Ted has suggested that I offer the place to the South African Wingshooters Association. It seems like a splendid idea. He joined recently and has already killed a number of fine looking birds, including some kind of raptor that is unidentifiable because it has no head.
I have informed SAWA that their men can have free reign with the birdlife on my property. An added bonus is that my ranch attracts much of the area’s wildlife. Indigenous fur-covered mammals are frequently seen traversing the property. I think it has something to do with the high-pitched yowling and yelping that comes from Ted’s house on Sunday mornings.
I have told him to keep Mary quiet, but apparently she’s just one of those women. A screamer, you know. Every suburb has one. It’s a little sad that Ted has never managed to learn the difference between squeals of pleasure and screams of horror.
I have also told SAWA that if they want to bag a few Egyptian Geese, there is a local golf club offering a free goose with every hole. My lodge offers something a little more ethnic. It is peak guinea fowl season and I have entire families that come down from Lion’s Head where they run shifts outside my bedroom window to make sure I don’t sleep beyond sunrise. I want them gunned down.
I am also offering a variety of seagulls sporting interesting plumage. They make attractive paperweights and, once stuffed and mounted, make ideal gifts for the business executive who has everything.
The gun dog will remain on the premises to be used by visiting hunters. Gonzo is one of those retrievers that brings everything to you. Once you have sifted through the sticks, tennis balls, newborn babies and so on, you will eventually come to your bird.
The hound is getting old and I have been thinking about selling him off to a mine-clearing operation in Mozambique or Angola.
Unfortunately, Gonzo wouldn’t be much use when it comes to physically sniffing out the anti-personnel devices. Clive recently poured the dog a bowl of water that burned the poor animal’s snout clean off his face. The brat swore he never knew it was pool acid. So, being half-blind and unable to pick up a scent, Gonzo’s role would be to physically detonate the devices by aimlessly wandering about the minefield.
With the help of a sturdy needle and a length of gut, I expect that he could take five or six direct hits before being put out to pasture.
Right now, though, I am expecting a flood of enquiries from hunters wishing to test their skills in the remote reaches of upper Sea Point.
To be honest, my interest in birds is relatively new. Two weeks ago I was standing on my balcony practicing my backhand swing when a gull flew straight into my racquet. Its head became wedged between the strings and I had to take the whole messy affair off to a sports shop to have the thing restrung.
The owner of the shop got the gull out but made me take it away, saying he had no use for the corpse.
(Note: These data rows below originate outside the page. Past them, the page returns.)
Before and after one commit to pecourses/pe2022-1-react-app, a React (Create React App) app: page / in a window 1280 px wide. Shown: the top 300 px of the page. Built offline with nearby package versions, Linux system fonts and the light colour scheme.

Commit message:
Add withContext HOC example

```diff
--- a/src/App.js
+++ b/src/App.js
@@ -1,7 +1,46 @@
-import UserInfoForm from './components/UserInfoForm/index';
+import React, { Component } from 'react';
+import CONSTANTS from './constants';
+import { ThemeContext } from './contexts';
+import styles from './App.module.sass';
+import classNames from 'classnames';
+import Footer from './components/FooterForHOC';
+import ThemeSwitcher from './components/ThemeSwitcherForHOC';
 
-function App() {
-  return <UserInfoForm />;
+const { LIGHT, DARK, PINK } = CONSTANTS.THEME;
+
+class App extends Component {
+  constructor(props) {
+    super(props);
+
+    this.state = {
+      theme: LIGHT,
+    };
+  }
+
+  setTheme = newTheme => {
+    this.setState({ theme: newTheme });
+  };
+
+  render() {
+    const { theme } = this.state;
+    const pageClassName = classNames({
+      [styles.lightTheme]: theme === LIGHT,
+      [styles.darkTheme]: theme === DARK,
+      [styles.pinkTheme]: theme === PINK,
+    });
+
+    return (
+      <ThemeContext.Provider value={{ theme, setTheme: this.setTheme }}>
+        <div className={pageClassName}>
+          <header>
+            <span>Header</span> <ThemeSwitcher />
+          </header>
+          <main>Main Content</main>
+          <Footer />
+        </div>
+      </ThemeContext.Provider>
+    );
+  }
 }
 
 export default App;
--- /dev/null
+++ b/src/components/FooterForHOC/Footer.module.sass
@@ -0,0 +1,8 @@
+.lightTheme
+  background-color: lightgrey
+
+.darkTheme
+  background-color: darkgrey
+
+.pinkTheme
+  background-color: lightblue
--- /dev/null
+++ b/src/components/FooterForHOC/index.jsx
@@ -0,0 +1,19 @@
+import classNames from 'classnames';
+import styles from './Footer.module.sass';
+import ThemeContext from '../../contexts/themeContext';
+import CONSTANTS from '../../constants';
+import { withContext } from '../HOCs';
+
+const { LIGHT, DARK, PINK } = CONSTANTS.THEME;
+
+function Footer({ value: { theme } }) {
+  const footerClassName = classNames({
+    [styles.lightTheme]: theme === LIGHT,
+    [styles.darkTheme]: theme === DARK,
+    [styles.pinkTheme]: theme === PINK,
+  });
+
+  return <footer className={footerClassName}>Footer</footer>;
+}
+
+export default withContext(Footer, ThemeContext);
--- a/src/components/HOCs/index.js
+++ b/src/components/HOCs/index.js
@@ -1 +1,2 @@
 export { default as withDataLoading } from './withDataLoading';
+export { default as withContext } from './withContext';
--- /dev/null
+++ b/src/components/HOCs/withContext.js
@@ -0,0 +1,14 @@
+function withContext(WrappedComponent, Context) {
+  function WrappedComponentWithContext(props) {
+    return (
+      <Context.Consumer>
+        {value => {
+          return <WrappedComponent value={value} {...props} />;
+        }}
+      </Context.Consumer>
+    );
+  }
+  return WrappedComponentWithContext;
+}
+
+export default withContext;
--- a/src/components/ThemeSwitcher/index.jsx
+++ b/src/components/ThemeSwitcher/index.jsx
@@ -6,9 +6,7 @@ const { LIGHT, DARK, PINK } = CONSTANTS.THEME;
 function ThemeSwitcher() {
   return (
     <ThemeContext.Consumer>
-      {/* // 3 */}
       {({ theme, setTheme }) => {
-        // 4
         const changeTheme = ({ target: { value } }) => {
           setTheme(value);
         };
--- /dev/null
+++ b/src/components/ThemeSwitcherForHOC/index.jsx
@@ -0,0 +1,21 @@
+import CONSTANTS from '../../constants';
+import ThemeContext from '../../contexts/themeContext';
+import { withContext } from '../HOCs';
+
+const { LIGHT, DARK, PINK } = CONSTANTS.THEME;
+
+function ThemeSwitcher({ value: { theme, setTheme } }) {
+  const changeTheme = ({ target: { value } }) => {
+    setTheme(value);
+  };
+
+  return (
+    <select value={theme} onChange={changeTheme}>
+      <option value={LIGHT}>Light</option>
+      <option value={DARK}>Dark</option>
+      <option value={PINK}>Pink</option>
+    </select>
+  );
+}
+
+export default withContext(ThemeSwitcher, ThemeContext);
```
That’s when I hit on the idea of taking it to a black market taxidermist who stuffs and mounts anything for the right price.
I plan on moving on to more exotic breeds like quails and barbets, hummingbirds and lilac-breasted rollers. Soon, I hope to have birds of every feather dotted about my home. It will be like living in an aviary without having to wear goggles and put newspaper down.
I do own one living bird. He is a budgie that flew in off the street. I named him Onan because he spills his seed on the ground.
17 December 2002
Ben Trovato’s column is the most disgusting I have ever read. I recommend that you do not re-employ him when he returns from Durban. In my opinion, he is welcome to stay there. How can a columnist get away with so positively describing Ted’s abuse of his wife, Mary; his cruel and unusual plans for his faithful dog Gonzo and the senseless slaughter of birds? In there no-one in Cape Town who can write a positive and uplifting column, that this trashcan columnist receives 64cms in your paper to spew his hash-rotted drivel?